According to Railtrack, it was the non-payment of this £162m which triggered the crisis. Otherwise the company would have remained solvent. This is somewhat disingenuous given its stricken state because of Hatfield, the West Coast project and the tougher penalty payments regime in the Regulator’s control period which started on April 1.
However, just because most of Railtrack’s whinges are self-serving and gloss over its own culpability, it is increasingly apparent the decision by the Government to push the company into administration rather than simply taking it over, even if only temporarily, was mistaken. The Independent on Sunday reported on November 18 that Byers was facing no fewer than seven possible legal challenges to his action. Nationalising Railtrack, even temporarily, rather than forcing it into administration, would have been much simpler – the shareholders could not have protested at being ripped off, there would be no need to consider bidders such as the German bank, WestLB which is adding complexity to the process, and the Government would not have had to put in expensive administrators while it worked out a new structure for the industry. The fudge of administration has gained nothing.
There were three reasons why Byers eschewed renationalisation: it went counter to New Labour’s expressed philosophy, it would have put the railways firmly on the Government balance sheet, and he had legal advice that the shareholders were entitled to the average price of the past three years, some £8 per share rather than £2.80. The first two are political and therefore not gospel, and the third could have been dealt with through negotiation.

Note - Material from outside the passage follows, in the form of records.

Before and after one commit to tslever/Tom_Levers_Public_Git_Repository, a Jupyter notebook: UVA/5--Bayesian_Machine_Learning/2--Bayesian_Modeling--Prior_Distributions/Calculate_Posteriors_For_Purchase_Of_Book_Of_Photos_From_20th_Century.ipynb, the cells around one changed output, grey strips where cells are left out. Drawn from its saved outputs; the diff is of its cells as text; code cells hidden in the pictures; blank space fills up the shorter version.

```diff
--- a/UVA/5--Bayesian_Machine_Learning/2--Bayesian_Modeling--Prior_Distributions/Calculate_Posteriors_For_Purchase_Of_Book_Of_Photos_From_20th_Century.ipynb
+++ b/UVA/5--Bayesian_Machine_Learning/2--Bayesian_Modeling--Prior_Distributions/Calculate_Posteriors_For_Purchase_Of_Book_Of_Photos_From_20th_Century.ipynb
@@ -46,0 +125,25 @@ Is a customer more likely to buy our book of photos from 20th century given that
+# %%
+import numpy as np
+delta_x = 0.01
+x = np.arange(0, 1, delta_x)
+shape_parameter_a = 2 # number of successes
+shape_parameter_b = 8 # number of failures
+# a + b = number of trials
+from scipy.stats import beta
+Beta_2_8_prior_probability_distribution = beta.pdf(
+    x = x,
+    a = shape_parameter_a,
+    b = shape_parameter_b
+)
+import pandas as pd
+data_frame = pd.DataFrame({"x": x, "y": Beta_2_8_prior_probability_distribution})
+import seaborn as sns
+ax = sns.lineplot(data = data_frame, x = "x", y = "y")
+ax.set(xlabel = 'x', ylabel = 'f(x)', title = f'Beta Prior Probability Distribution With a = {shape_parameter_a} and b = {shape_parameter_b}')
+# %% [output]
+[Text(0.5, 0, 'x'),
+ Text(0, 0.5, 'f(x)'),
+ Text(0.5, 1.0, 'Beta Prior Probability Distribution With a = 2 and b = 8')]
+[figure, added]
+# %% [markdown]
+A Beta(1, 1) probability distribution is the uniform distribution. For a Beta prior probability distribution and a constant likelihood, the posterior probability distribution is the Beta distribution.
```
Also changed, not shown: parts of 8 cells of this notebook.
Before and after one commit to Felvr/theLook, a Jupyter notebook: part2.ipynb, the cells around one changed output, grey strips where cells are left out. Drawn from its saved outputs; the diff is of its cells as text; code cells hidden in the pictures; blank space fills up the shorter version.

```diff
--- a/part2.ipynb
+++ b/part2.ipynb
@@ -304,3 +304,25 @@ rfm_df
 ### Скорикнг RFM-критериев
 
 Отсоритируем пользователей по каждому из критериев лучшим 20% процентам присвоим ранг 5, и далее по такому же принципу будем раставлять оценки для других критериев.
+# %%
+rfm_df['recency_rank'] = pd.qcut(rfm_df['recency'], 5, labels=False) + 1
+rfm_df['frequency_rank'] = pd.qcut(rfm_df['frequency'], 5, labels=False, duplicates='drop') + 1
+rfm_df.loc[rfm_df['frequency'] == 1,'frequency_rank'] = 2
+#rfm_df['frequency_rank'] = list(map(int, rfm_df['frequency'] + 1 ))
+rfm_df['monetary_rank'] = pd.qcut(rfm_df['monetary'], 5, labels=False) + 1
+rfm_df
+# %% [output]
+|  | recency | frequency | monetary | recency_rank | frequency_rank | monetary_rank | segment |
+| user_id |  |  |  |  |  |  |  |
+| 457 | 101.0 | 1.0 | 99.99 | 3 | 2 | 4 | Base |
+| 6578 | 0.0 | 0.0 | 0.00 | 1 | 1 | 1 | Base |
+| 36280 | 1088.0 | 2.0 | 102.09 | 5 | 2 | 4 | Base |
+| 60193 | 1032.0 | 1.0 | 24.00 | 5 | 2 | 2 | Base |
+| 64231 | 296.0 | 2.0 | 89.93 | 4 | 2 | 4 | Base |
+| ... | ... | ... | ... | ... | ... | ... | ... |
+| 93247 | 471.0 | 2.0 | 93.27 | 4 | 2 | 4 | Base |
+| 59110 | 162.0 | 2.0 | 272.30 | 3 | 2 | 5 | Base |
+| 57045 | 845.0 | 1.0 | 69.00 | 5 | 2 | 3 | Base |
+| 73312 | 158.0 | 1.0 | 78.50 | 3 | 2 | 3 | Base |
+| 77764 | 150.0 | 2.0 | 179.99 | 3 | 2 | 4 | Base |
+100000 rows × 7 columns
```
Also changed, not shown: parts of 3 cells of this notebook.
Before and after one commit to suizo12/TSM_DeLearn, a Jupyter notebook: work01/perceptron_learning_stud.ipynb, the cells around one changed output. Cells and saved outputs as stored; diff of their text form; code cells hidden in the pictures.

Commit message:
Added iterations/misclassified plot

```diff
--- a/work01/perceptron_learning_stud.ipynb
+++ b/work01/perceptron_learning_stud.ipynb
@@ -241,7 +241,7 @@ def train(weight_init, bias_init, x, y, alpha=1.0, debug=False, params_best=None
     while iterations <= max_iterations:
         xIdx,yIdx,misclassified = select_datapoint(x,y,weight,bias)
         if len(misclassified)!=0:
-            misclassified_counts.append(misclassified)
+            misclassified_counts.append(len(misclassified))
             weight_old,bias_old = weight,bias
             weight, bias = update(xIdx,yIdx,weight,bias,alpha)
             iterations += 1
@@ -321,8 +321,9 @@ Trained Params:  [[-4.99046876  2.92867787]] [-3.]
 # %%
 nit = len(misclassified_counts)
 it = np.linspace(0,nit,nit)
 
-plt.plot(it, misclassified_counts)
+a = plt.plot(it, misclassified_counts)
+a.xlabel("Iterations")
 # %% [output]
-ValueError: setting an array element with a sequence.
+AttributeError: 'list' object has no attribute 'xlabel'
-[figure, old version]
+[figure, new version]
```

Had Railtrack fought, it may well have been that Byers would have been forced simply to cough up and buy out the shareholders. Strangely, Railtrack’s craven contribution to its own demise might not have done Byers a favour.